It was difficult not to trip over the panicking piglets as the smoke got thicker, but adrenalin surged inside him and he was determined to save every last one. Each time he placed an animal down in the empty shed, he’d take a big gulp of air and battle on back in.

Had he got them all? The animals were running around in confusion and fear and Roger had lost count.

If there were any left in there, surely it would be too late?

The Bantams in the hen house got wind of the disturbances and added their voices to the cacophony in the yard.

The farmhouse was a fair distance away from where the fire was blazing so Roger’s parents were oblivious to the drama, but thankfully a passerby had seen the flames and called the fire brigade.

And while Roger was saving the animals, two fire wagons were racing over from nearby Barnsley with sirens clanging.

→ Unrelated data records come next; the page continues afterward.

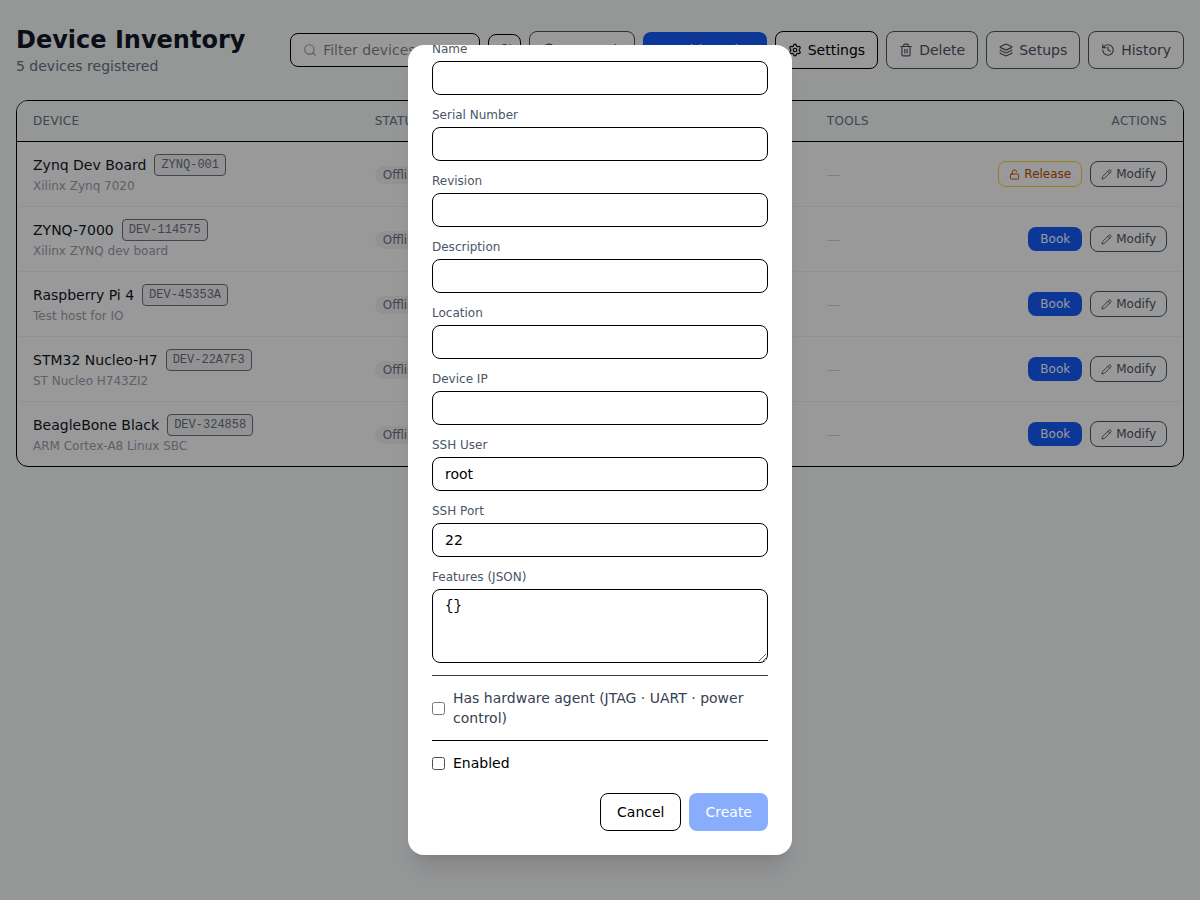
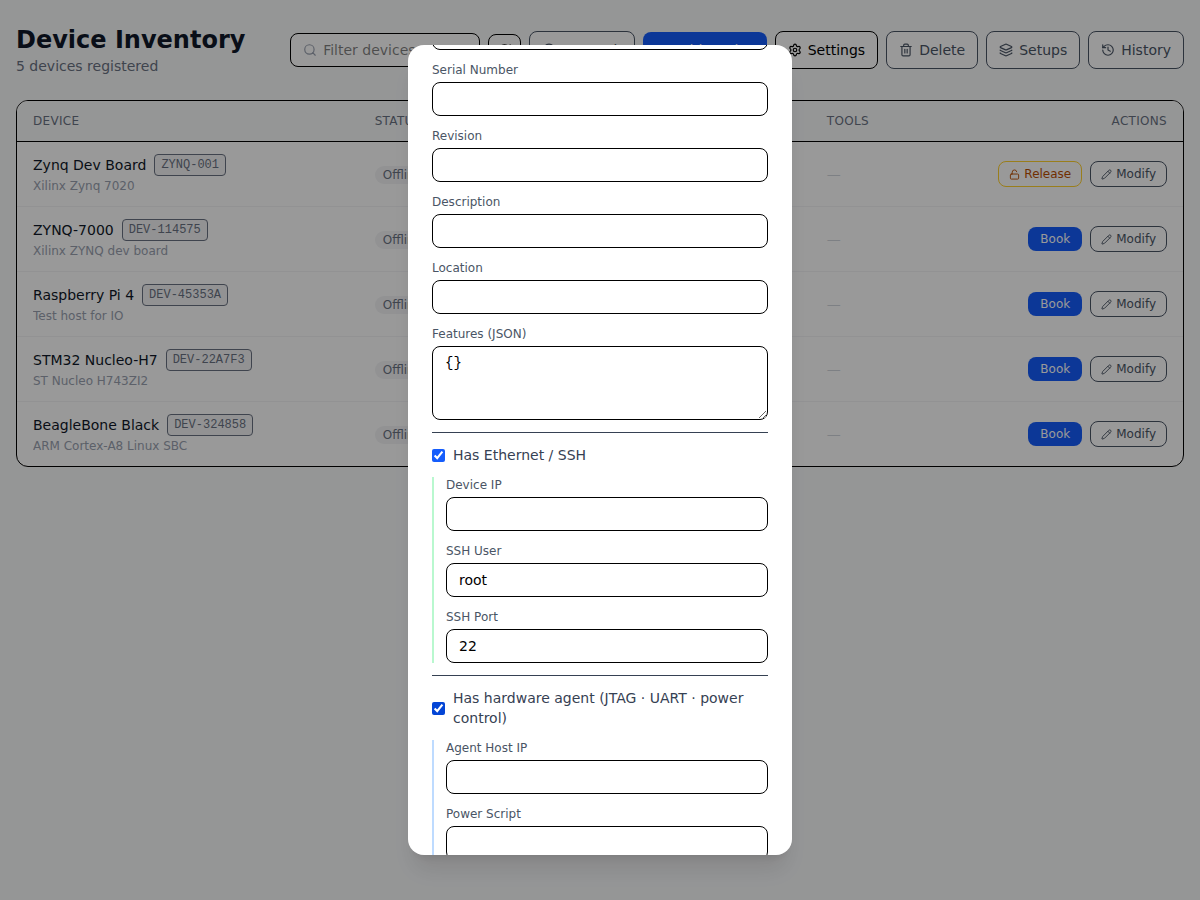
Add Ethernet/SSH checkbox to device forms; both sections collapsed by default
- Add 'Has Ethernet / SSH' checkbox (default off) that reveals Device IP,
  SSH User, and SSH Port — keeping the form minimal for non-networked boards
- 'Has hardware agent' checkbox (default off) continues to reveal Agent Host IP,
  JTAG Port, UART TCP Port, Power Script, and Power Args
- Edit modal auto-checks each section based on existing board data
- Update README to document the two optional form sections and refresh screenshots

https://claude.ai/code/session_01GABJSn9qP5pQbQ7Q7k4QpR

diff --git a/frontend/src/pages/InventoryPage.tsx b/frontend/src/pages/InventoryPage.tsx
@@ -48,6 +48,8 @@ const FIELD_BASIC: [string, keyof BoardCreate][] = [
   ['Revision', 'revision'],
   ['Description', 'description'],
   ['Location', 'location'],
+];
+const FIELD_ETHERNET: [string, keyof BoardCreate][] = [
   ['Device IP', 'device_ip'],
   ['SSH User', 'ssh_user'],
 ];
@@ -56,7 +58,6 @@ const FIELD_AGENT_TEXT: [string, keyof BoardCreate][] = [
   ['Power Script', 'power_script'],
 ];
 const FIELD_AGENT_NUM: [string, keyof BoardCreate][] = [
-  ['SSH Port', 'ssh_port'],
   ['JTAG Port', 'jtag_port'],
   ['UART TCP Port', 'uart_tcp_port'],
 ];
@@ -131,6 +132,7 @@ function AddBoardModal({ onClose }: { onClose: () => void }) {
   const [username, setUsernameState] = useState(getDefaultUser());
   const [form, setForm] = useState<BoardCreate>(DEFAULT_BOARD);
   const [featuresRaw, setFeaturesRaw] = useState('{}');
+  const [hasEthernet, setHasEthernet] = useState(false);
   const [hasAgent, setHasAgent] = useState(false);
 
   const mut = useMutation({
@@ -157,14 +159,31 @@ function AddBoardModal({ onClose }: { onClose: () => void }) {
                 onChange={(e) => setForm(f => ({ ...f, [key]: e.target.value }))} />
             </Field>
           ))}
-          <Field label="SSH Port">
-            <input type="number" className={inputCls} value={Number(form.ssh_port)}
-              onChange={(e) => setForm(f => ({ ...f, ssh_port: Number(e.target.value) }))} />
-          </Field>
           <Field label="Features (JSON)">
             <textarea className={`${inputCls} font-mono`} rows={3} value={featuresRaw}
               onChange={(e) => setFeaturesRaw(e.target.value)} />
           </Field>
+
+          {/* Ethernet / SSH section */}
+          <label className="flex items-center gap-2 text-sm font-medium text-gray-700 border-t pt-3">
+            <input type="checkbox" className="accent-blue-600" checked={hasEthernet}
+              onChange={(e) => setHasEthernet(e.target.checked)} />
+            Has Ethernet / SSH
+          </label>
+          {hasEthernet && (
+            <div className="flex flex-col gap-3 pl-3 border-l-2 border-green-200">
+              {FIELD_ETHERNET.map(([label, key]) => (
+                <Field key={key as string} label={label}>
+                  <input type="text" className={inputCls} value={String(form[key] ?? '')}
+                    onChange={(e) => setForm(f => ({ ...f, [key]: e.target.value }))} />
+                </Field>
+              ))}
+              <Field label="SSH Port">
+                <input type="number" className={inputCls} value={Number(form.ssh_port)}
+                  onChange={(e) => setForm(f => ({ ...f, ssh_port: Number(e.target.value) }))} />
+              </Field>
+            </div>
+          )}
 
           {/* Agent section */}
           <label className="flex items-center gap-2 text-sm font-medium text-gray-700 border-t pt-3">
@@ -180,7 +199,7 @@ function AddBoardModal({ onClose }: { onClose: () => void }) {
                     onChange={(e) => setForm(f => ({ ...f, [key]: e.target.value }))} />
                 </Field>
               ))}
-              {FIELD_AGENT_NUM.filter(([, k]) => k !== 'ssh_port').map(([label, key]) => (
+              {FIELD_AGENT_NUM.map(([label, key]) => (
                 <Field key={key as string} label={label}>
                   <input type="number" className={inputCls} value={Number(form[key])}
                     onChange={(e) => setForm(f => ({ ...f, [key]: Number(e.target.value) }))} />
@@ -234,6 +253,7 @@ function EditBoardModal({ board, onClose }: { board: BoardInfo; onClose: () => v
     enabled: board.enabled,
   });
   const [featuresRaw, setFeaturesRaw] = useState(JSON.stringify(board.features, null, 2));
+  const [hasEthernet, setHasEthernet] = useState(!!(board.device_ip || board.ssh_port));
   const [hasAgent, setHasAgent] = useState(!!(board.host_ip || board.jtag_port || board.uart_tcp_port));
   const [newTool, setNewTool] = useState<ToolCreate>({ type: 'logic_analyzer', model: '', connection: 'usb', connection_detail: '', notes: '' });
   const [addingTool, setAddingTool] = useState(false);
@@ -270,16 +290,12 @@ function EditBoardModal({ board, onClose }: { board: BoardInfo; onClose: () => v
           <Field label="Device ID">
             <span className="font-mono text-sm text-gray-500 bg-gray-50 border rounded-lg px-3 py-1.5">{board.device_id || '—'}</span>
           </Field>
-          {([['Name', 'name'], ['Serial Number', 'serial_number'], ['Revision', 'revision'], ['Description', 'description'], ['Location', 'location'], ['Device IP', 'device_ip'], ['SSH User', 'ssh_user']] as [string, keyof typeof form][]).map(([label, key]) => (
+          {([['Name', 'name'], ['Serial Number', 'serial_number'], ['Revision', 'revision'], ['Description', 'description'], ['Location', 'location']] as [string, keyof typeof form][]).map(([label, key]) => (
             <Field key={key} label={label}>
               <input type="text" className={inputCls} value={String(form[key] ?? '')}
                 onChange={(e) => setForm(f => ({ ...f, [key]: e.target.value }))} />
             </Field>
           ))}
-          <Field label="SSH Port">
-            <input type="number" className={inputCls} value={Number(form.ssh_port)}
-              onChange={(e) => setForm(f => ({ ...f, ssh_port: Number(e.target.value) }))} />
-          </Field>
           <Field label="Features (JSON)">
             <textarea className={`${inputCls} font-mono`} rows={3} value={featuresRaw}
               onChange={(e) => setFeaturesRaw(e.target.value)} />
@@ -288,6 +304,27 @@ function EditBoardModal({ board, onClose }: { board: BoardInfo; onClose: () => v
             <textarea className={inputCls} rows={2} value={form.current_notes}
               onChange={(e) => setForm(f => ({ ...f, current_notes: e.target.value }))} />
           </Field>
+
+          {/* Ethernet / SSH section */}
+          <label className="flex items-center gap-2 text-sm font-medium text-gray-700 border-t pt-3">
+            <input type="checkbox" className="accent-blue-600" checked={hasEthernet}
+              onChange={(e) => setHasEthernet(e.target.checked)} />
+            Has Ethernet / SSH
+          </label>
+          {hasEthernet && (
+            <div className="flex flex-col gap-3 pl-3 border-l-2 border-green-200">
+              {([['Device IP', 'device_ip'], ['SSH User', 'ssh_user']] as [string, keyof typeof form][]).map(([label, key]) => (
+                <Field key={key} label={label}>
+                  <input type="text" className={inputCls} value={String(form[key] ?? '')}
+                    onChange={(e) => setForm(f => ({ ...f, [key]: e.target.value }))} />
+                </Field>
+              ))}
+              <Field label="SSH Port">
+                <input type="number" className={inputCls} value={Number(form.ssh_port)}
+                  onChange={(e) => setForm(f => ({ ...f, ssh_port: Number(e.target.value) }))} />
+              </Field>
+            </div>
+          )}
 
           {/* Agent section */}
           <label className="flex items-center gap-2 text-sm font-medium text-gray-700 border-t pt-3">

diff --git a/README.md b/README.md
@@ -156,9 +156,9 @@ Custom controllers: subclass `power.base.PowerController`.
 |----------|--------------------------|
 | ![Settings modal for server URL and username](screenshots/settings-modal.png) | ![Add setup modal with searchable device picker](screenshots/add-setup-modal.png) |
 
-| Book Setup modal | Add device (with agent) |
-|-----------------|------------------------|
-| ![Book setup modal with duration and comment](screenshots/book-setup-modal.png) | ![Add device modal with agent section expanded](screenshots/add-device-modal-agent.png) |
+| Book Setup modal | Add device (Ethernet + agent expanded) |
+|-----------------|---------------------------------------|
+| ![Book setup modal with duration and comment](screenshots/book-setup-modal.png) | ![Add device modal with Ethernet and agent sections expanded](screenshots/add-device-modal-agent.png) |
 
 ---
 
@@ -178,6 +178,10 @@ Lists every registered device with live status:
 - **Actions** — Book · Release · Modify
 
 The **Filter** box searches by device name, device ID, location, username, or tool type.
+
+**Add Device** form has two optional sections, both collapsed by default:
+- **Has Ethernet / SSH** — reveal Device IP, SSH User, SSH Port
+- **Has hardware agent** — reveal Agent Host IP, JTAG Port, UART TCP Port, Power Script, Power Args
 
 ### Device detail (`/boards/:id`)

It was only when Roger counted and recounted the animals and knew they were safe that he could turn his attention to the fire itself.

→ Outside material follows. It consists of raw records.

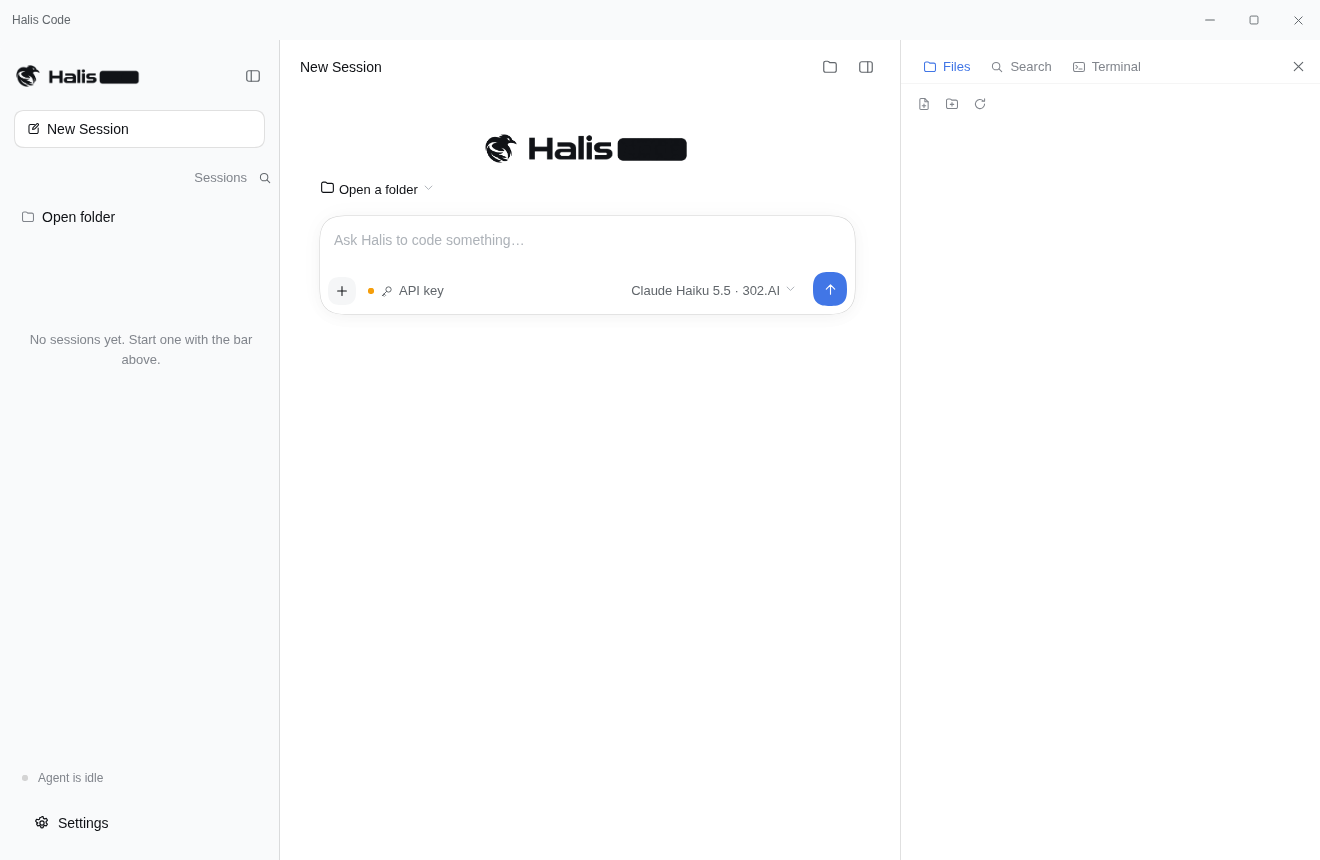
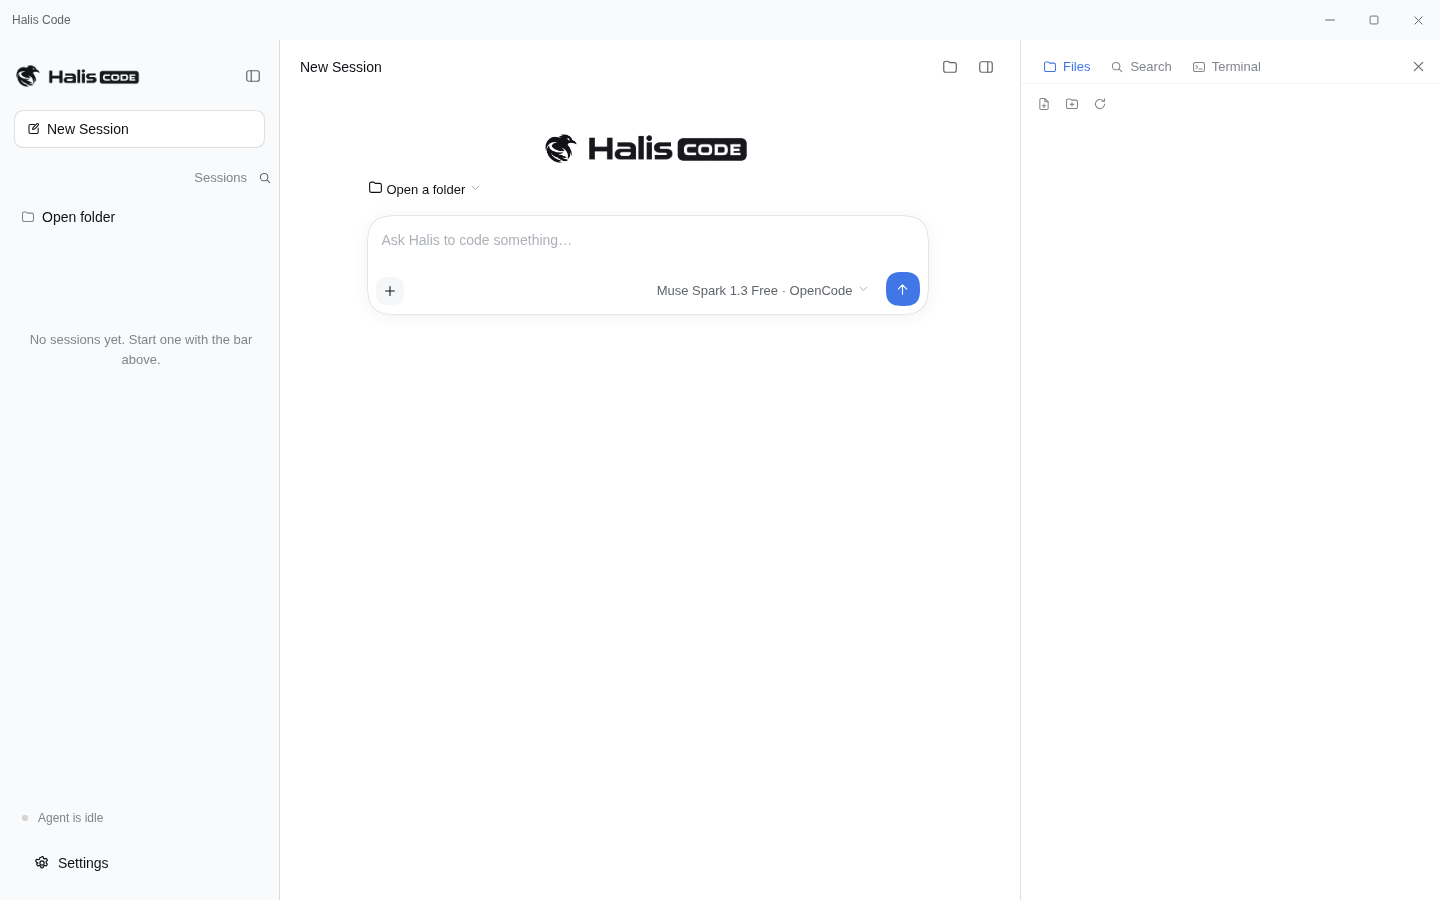
swap the screenshots for a 20-shot tour, document the default model

diff --git a/README.md b/README.md
@@ -46,10 +46,15 @@ approvals, skills — scaled down to a single-user desktop app.
 | | |
 | --- | --- |
 | ![Startup splash](docs/screenshots/01-startup-splash.png) <br>**Startup splash** | ![First-run home](docs/screenshots/02-welcome-home.png) <br>**First-run home** |
-| ![Workspace explorer](docs/screenshots/03-workspace-explorer.png) <br>**Workspace explorer** | ![Editor](docs/screenshots/04-editor.png) <br>**Editor** |
-| ![Workspace search](docs/screenshots/05-search.png) <br>**Workspace search** | ![Built-in terminal](docs/screenshots/06-terminal.png) <br>**Built-in terminal** |
-| ![Settings](docs/screenshots/07-settings.png) <br>**Settings** | ![Model picker](docs/screenshots/08-model-picker.png) <br>**Model picker** |
-| ![Slash commands](docs/screenshots/09-slash-commands.png) <br>**Slash commands** | |
+| ![Workspace explorer](docs/screenshots/03-workspace-explorer.png) <br>**Workspace explorer** | ![Expanded folders](docs/screenshots/04-explorer-expanded.png) <br>**Expanded folders** |
+| ![Editor](docs/screenshots/05-editor.png) <br>**Editor** | ![Editor tabs](docs/screenshots/06-editor-tabs.png) <br>**Editor tabs** |
+| ![Workspace search](docs/screenshots/07-workspace-search.png) <br>**Workspace search** | ![Built-in terminal](docs/screenshots/08-terminal.png) <br>**Built-in terminal** |
+| ![Settings](docs/screenshots/09-settings.png) <br>**Settings** | ![Model picker](docs/screenshots/10-model-picker.png) <br>**Model picker** |
+| ![Model search](docs/screenshots/11-model-picker-search.png) <br>**Model search** | ![Reasoning variants](docs/screenshots/12-model-variants.png) <br>**Reasoning variants** |
+| ![Slash commands](docs/screenshots/13-slash-commands.png) <br>**Slash commands** | ![Streaming answer](docs/screenshots/14-agent-streaming.png) <br>**Streaming answer** |
+| ![Plan and tool cards](docs/screenshots/15-tool-cards.png) <br>**Plan + tool cards** | ![Command approval](docs/screenshots/16-approval-card.png) <br>**Command approval** |
+| ![Provider key dialog](docs/screenshots/17-key-dialog.png) <br>**Provider key dialog** | ![Dark theme](docs/screenshots/18-dark-theme.png) <br>**Dark theme** |
+| ![Focus mode](docs/screenshots/19-focus-mode.png) <br>**Focus mode** | ![Session history](docs/screenshots/20-session-history.png) <br>**Session history** |
 
 ## Getting started
 
@@ -62,10 +67,12 @@ Other scripts: `npm run typecheck`, `npm run build`, `npm run watch`,
 `npm run smoke` (algorithm smoke tests).
 
 Pick a model from the models.dev catalog through the composer's model
-pill. The first time you use a model whose provider needs a key, Halis
-pops a dialog asking for it — the key stays in the local vault and never
-leaves the machine. Local servers like LM Studio run without any key at
-all. Open a folder, and start talking.
+pill. Halis boots with **Muse Spark 1.3 Free** (OpenCode) as the default —
+strong, free, and served without an API key, so the first chat works out
+of the box. The first time you pick a model whose provider does need a
+key, Halis pops a dialog asking for it — the key stays in the local vault
+and never leaves the machine. Local servers like LM Studio run without
+any key at all. Open a folder, and start talking.
 
 ## Layout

If the flames got hold of the buildings then it would only be a matter of time before everything was destroyed.

Suddenly he heard the noise of the fire engines approaching the farm – it was the sweetest sound he’d ever heard.

Finally he was able to breathe and take stock of the scene before him.

Seconds later, as the fire relentlessly pulsed with heat, the fire engines had barely come to a stop before the brigade sprang into action like worker bees. Within seconds gallons and gallons of water were swamping the blaze.

Finally, alerted by the fire engines, Roger’s parents ran out of the farmhouse and were shocked to the core when they saw the fire and the expression on their son’s face.

It was obvious he’d been in the eye of the storm and Rene ran to hug Roger as it dawned on Charlie that his son had not only been single-handedly dealing with the fire, but he had also saved the animals.

The fire brigade continued to quell the blaze and worked through the night to make sure every inch of the fire was damped down, while the Nicholsons learned that two other local farms had been victims of arson attacks that night.

Charlie scolded Roger for not reporting the fire to them straight away as he put himself in so much danger, but recognised his son was indeed a true farmer for saving the animals first.

They all understood how close they had been to losing everything.